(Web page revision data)
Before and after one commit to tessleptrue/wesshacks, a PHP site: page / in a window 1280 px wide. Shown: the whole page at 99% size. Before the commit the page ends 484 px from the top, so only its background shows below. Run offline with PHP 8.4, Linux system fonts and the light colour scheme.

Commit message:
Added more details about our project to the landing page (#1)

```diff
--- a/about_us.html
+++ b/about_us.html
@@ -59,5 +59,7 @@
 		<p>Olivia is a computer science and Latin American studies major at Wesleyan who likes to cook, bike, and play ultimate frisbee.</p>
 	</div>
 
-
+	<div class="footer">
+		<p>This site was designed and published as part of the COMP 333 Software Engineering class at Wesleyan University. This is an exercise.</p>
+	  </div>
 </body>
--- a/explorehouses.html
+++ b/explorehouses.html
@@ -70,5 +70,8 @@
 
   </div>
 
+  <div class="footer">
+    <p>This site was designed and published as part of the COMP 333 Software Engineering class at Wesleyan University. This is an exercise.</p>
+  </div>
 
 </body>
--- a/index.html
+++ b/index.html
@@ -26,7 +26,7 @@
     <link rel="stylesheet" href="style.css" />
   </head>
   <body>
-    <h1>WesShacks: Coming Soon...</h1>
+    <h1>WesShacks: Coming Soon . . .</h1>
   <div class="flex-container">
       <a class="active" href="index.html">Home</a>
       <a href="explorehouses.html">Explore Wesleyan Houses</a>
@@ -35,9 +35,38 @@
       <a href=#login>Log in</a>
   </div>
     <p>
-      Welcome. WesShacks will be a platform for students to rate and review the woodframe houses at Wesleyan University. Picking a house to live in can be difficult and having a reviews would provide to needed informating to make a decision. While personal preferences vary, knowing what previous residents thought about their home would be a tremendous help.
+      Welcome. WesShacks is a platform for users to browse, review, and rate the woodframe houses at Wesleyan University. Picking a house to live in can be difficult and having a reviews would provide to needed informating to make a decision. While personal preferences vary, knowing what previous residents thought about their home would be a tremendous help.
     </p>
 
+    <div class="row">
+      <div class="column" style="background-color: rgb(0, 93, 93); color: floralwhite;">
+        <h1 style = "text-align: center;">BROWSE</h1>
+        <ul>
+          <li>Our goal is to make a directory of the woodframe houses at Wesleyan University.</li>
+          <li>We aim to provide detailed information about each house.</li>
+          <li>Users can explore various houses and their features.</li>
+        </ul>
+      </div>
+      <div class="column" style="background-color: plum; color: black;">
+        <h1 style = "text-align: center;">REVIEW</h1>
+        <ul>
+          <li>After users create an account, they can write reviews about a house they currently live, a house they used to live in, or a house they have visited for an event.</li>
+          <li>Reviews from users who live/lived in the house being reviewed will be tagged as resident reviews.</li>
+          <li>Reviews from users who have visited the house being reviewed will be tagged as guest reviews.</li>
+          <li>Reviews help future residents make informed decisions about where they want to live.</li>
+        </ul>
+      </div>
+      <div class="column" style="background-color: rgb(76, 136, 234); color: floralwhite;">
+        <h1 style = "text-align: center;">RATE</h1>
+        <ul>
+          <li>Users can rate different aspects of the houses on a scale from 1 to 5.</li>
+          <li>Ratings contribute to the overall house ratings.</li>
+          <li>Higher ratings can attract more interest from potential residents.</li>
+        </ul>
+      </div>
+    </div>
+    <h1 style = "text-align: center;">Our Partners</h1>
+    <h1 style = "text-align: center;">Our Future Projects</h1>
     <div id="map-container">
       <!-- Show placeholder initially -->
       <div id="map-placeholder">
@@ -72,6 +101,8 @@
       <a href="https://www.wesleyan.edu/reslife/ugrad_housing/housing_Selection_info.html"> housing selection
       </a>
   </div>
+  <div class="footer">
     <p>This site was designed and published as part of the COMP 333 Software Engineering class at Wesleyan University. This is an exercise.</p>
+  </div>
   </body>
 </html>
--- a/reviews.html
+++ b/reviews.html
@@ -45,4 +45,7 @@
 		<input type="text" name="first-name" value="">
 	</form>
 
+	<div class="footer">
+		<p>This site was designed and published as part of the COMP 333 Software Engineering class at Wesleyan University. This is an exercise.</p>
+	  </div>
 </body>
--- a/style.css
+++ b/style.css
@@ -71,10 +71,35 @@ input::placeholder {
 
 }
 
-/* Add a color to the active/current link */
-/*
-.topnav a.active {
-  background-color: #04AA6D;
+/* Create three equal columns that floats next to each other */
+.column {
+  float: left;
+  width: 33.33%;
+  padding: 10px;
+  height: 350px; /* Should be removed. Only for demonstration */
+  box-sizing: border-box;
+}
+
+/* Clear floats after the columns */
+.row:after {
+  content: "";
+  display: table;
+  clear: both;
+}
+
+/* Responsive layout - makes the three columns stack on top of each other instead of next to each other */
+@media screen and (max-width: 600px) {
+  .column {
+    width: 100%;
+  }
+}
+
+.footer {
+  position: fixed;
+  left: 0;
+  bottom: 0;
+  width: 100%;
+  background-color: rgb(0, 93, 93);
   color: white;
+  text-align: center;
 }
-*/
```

▶ _ASSIGNMENT_:
The records above must be restated. Preserve every word.

▶ _ANSWER SECTION_:
Before and after one commit to tessleptrue/wesshacks, a PHP site: page / in a window 1280 px wide. Shown: the whole page at 99% size. Before the commit the page ends 484 px from the top, so only its background shows below. Run offline with PHP 8.4, Linux system fonts and the light colour scheme.

Commit message:
Added more details about our project to the landing page (#1)

```diff
--- a/about_us.html
+++ b/about_us.html
@@ -59,5 +59,7 @@
 		<p>Olivia is a computer science and Latin American studies major at Wesleyan who likes to cook, bike, and play ultimate frisbee.</p>
 	</div>
 
-
+	<div class="footer">
+		<p>This site was designed and published as part of the COMP 333 Software Engineering class at Wesleyan University. This is an exercise.</p>
+	  </div>
 </body>
--- a/explorehouses.html
+++ b/explorehouses.html
@@ -70,5 +70,8 @@
 
   </div>
 
+  <div class="footer">
+    <p>This site was designed and published as part of the COMP 333 Software Engineering class at Wesleyan University. This is an exercise.</p>
+  </div>
 
 </body>
--- a/index.html
+++ b/index.html
@@ -26,7 +26,7 @@
     <link rel="stylesheet" href="style.css" />
   </head>
   <body>
-    <h1>WesShacks: Coming Soon...</h1>
+    <h1>WesShacks: Coming Soon . . .</h1>
   <div class="flex-container">
       <a class="active" href="index.html">Home</a>
       <a href="explorehouses.html">Explore Wesleyan Houses</a>
@@ -35,9 +35,38 @@
       <a href=#login>Log in</a>
   </div>
     <p>
-      Welcome. WesShacks will be a platform for students to rate and review the woodframe houses at Wesleyan University. Picking a house to live in can be difficult and having a reviews would provide to needed informating to make a decision. While personal preferences vary, knowing what previous residents thought about their home would be a tremendous help.
+      Welcome. WesShacks is a platform for users to browse, review, and rate the woodframe houses at Wesleyan University. Picking a house to live in can be difficult and having a reviews would provide to needed informating to make a decision. While personal preferences vary, knowing what previous residents thought about their home would be a tremendous help.
     </p>
 
+    <div class="row">
+      <div class="column" style="background-color: rgb(0, 93, 93); color: floralwhite;">
+        <h1 style = "text-align: center;">BROWSE</h1>
+        <ul>
+          <li>Our goal is to make a directory of the woodframe houses at Wesleyan University.</li>
+          <li>We aim to provide detailed information about each house.</li>
+          <li>Users can explore various houses and their features.</li>
+        </ul>
+      </div>
+      <div class="column" style="background-color: plum; color: black;">
+        <h1 style = "text-align: center;">REVIEW</h1>
+        <ul>
+          <li>After users create an account, they can write reviews about a house they currently live, a house they used to live in, or a house they have visited for an event.</li>
+          <li>Reviews from users who live/lived in the house being reviewed will be tagged as resident reviews.</li>
+          <li>Reviews from users who have visited the house being reviewed will be tagged as guest reviews.</li>
+          <li>Reviews help future residents make informed decisions about where they want to live.</li>
+        </ul>
+      </div>
+      <div class="column" style="background-color: rgb(76, 136, 234); color: floralwhite;">
+        <h1 style = "text-align: center;">RATE</h1>
+        <ul>
+          <li>Users can rate different aspects of the houses on a scale from 1 to 5.</li>
+          <li>Ratings contribute to the overall house ratings.</li>
+          <li>Higher ratings can attract more interest from potential residents.</li>
+        </ul>
+      </div>
+    </div>
+    <h1 style = "text-align: center;">Our Partners</h1>
+    <h1 style = "text-align: center;">Our Future Projects</h1>
     <div id="map-container">
       <!-- Show placeholder initially -->
       <div id="map-placeholder">
@@ -72,6 +101,8 @@
       <a href="https://www.wesleyan.edu/reslife/ugrad_housing/housing_Selection_info.html"> housing selection
       </a>
   </div>
+  <div class="footer">
     <p>This site was designed and published as part of the COMP 333 Software Engineering class at Wesleyan University. This is an exercise.</p>
+  </div>
   </body>
 </html>
--- a/reviews.html
+++ b/reviews.html
@@ -45,4 +45,7 @@
 		<input type="text" name="first-name" value="">
 	</form>
 
+	<div class="footer">
+		<p>This site was designed and published as part of the COMP 333 Software Engineering class at Wesleyan University. This is an exercise.</p>
+	  </div>
 </body>
--- a/style.css
+++ b/style.css
@@ -71,10 +71,35 @@ input::placeholder {
 
 }
 
-/* Add a color to the active/current link */
-/*
-.topnav a.active {
-  background-color: #04AA6D;
+/* Create three equal columns that floats next to each other */
+.column {
+  float: left;
+  width: 33.33%;
+  padding: 10px;
+  height: 350px; /* Should be removed. Only for demonstration */
+  box-sizing: border-box;
+}
+
+/* Clear floats after the columns */
+.row:after {
+  content: "";
+  display: table;
+  clear: both;
+}
+
+/* Responsive layout - makes the three columns stack on top of each other instead of next to each other */
+@media screen and (max-width: 600px) {
+  .column {
+    width: 100%;
+  }
+}
+
+.footer {
+  position: fixed;
+  left: 0;
+  bottom: 0;
+  width: 100%;
+  background-color: rgb(0, 93, 93);
   color: white;
+  text-align: center;
 }
-*/
```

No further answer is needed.